Last week, Akcea Therapeutics announced that the Division of Metabolism and Endocrinology Products of the U.S. Food and Drug Administration (FDA) will hold an advisory committee meeting to review data supporting the new drug application (NDA) for volanesorsen.

Akcea submitted the NDA for volanesorsen in August, and the drug is an investigational antisense therapy for the treatment of familial chlyomicronemia syndrome (FCS). It is being developed to reduce the production of ApoC-III, a protein found in the liver that plays a central role in the regulation of plasma triglycerides and has the potential to also affect other metabolic parameters.

FCS a rare genetic disease characterized by the buildup of large lipoprotein particles responsible for transporting dietary fat and cholesterol, or chlyomicronemia. Typically, the enzyme lipoprotein lipase (LPL) breaks down chylomicrons in the blood, however, in people with FCS, LPL does not function properly leading to higher triglyceride levels.

At present, there aren’t any approved effective treatments for this condition, and patients are advised to maintain a very strict, low-fat diet.

“Standard triglyceride-lowering agents are generally ineffective in lowering the extremely high triglyceride levels that cause the severe acute and chronic symptoms in people with FCS,” said Paula Soteropoulos, chief executive officer of Akcea Therapeutics in a press release. “If approved, volanesorsen would be the first therapy indicated for these patients. We look forward to reviewing the supporting data with members of the advisory committee.”

The intended patient population for volanesorsen suffers from severely high triglycerides and will be treated with the drug, either as a single agent or in combination with other triglyceride-lowering agents.

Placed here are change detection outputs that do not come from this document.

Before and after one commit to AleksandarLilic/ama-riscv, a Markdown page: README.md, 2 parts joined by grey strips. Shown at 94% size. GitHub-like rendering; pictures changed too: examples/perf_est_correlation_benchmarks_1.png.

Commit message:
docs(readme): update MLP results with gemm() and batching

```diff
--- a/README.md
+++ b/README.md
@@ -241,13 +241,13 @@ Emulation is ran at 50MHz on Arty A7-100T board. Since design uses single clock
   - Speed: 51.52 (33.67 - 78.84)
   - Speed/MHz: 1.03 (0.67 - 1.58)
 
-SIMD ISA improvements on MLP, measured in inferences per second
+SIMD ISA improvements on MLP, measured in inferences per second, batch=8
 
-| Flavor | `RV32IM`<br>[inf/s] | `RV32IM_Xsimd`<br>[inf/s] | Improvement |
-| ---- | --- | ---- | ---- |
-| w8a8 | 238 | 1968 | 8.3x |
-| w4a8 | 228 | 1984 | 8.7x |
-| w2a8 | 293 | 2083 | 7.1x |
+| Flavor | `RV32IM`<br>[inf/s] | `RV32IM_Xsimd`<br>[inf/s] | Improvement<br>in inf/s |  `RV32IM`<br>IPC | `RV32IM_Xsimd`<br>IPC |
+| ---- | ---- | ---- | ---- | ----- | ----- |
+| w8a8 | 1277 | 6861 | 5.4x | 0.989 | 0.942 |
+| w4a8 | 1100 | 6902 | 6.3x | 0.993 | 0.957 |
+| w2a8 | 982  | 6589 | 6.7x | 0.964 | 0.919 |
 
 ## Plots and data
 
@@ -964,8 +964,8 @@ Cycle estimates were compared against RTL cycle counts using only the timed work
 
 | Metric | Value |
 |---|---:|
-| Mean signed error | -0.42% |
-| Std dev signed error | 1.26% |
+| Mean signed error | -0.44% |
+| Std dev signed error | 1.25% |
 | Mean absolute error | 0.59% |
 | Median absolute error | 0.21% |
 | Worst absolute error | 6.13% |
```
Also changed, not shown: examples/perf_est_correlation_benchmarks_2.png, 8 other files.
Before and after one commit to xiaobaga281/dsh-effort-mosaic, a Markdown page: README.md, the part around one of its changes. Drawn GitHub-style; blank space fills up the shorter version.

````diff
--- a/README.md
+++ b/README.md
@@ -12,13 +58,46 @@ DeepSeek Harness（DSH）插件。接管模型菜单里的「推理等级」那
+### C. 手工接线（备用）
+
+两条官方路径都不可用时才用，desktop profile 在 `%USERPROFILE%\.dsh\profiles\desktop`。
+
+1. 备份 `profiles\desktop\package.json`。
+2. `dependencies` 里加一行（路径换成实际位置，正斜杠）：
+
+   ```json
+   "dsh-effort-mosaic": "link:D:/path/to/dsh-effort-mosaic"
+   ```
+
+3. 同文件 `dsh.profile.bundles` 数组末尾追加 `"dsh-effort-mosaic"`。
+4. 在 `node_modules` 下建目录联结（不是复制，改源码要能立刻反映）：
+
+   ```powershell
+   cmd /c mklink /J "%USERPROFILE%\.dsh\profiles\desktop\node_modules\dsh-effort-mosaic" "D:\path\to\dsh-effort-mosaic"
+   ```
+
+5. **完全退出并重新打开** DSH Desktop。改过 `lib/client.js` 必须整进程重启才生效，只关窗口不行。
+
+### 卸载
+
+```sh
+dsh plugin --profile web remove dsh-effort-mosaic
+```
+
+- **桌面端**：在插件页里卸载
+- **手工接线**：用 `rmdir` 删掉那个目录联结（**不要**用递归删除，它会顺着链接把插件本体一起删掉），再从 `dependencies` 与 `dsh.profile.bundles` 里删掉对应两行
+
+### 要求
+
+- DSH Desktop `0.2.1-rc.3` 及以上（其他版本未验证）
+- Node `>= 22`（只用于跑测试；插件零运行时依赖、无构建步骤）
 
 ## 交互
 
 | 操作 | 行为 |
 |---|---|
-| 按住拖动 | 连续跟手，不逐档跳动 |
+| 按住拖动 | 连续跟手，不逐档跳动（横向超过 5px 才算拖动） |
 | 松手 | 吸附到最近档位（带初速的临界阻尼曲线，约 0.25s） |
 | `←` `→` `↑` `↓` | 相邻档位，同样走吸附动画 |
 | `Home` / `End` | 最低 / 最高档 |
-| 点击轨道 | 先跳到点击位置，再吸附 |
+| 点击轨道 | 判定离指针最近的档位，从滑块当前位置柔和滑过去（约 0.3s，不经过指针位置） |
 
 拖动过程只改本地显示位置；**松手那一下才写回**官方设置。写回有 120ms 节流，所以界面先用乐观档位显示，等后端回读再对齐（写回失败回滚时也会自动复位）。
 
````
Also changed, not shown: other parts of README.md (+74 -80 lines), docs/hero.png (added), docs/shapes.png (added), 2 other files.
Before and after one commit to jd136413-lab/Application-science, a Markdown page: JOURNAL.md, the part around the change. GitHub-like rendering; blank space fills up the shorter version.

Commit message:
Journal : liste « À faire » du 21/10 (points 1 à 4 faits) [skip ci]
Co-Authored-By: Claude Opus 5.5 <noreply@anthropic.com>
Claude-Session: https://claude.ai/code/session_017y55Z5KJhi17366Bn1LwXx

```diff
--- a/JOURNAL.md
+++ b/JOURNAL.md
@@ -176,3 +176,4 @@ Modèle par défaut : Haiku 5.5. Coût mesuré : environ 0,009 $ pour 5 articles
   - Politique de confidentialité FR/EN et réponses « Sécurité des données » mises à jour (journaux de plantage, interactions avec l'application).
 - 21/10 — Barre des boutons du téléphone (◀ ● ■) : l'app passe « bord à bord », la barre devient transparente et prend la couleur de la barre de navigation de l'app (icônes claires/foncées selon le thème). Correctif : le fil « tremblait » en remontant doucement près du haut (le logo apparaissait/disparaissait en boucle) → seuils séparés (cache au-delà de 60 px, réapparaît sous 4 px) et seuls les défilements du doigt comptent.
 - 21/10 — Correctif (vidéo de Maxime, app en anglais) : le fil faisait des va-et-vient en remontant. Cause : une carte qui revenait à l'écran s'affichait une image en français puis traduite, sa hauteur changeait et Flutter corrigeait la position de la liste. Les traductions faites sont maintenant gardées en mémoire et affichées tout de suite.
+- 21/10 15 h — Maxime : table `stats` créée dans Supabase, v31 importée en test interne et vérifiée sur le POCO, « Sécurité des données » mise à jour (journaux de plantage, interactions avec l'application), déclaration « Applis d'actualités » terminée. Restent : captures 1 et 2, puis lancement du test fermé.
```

Humans who do not produce apoC-III have lower levels of triglycerides and lower instances of cardiovascular disease, while humans with elevated levels of apoC-III have high triglycerides associated with multiple metabolic abnormalities, like resistance to insulin and/or metabolic syndrome.

Additionally, the prevalence of type 2 diabetes is increased in patients with elevated triglycerides, and humans with severely elevated levels of triglycerides are at risk of many serious health conditions, including pancreatitis, which can be life-threatening and require hospitalization.

The FDA granted orphan drug designation to volanesorsen in July, and has set a Prescription Drug User Fee Act (PDUFA) goal date of August 30, 2018 for the completion of its review.

Akcea is currently evaluating volanesorsen in the Phase 3 APPROACH study in patients with FCS.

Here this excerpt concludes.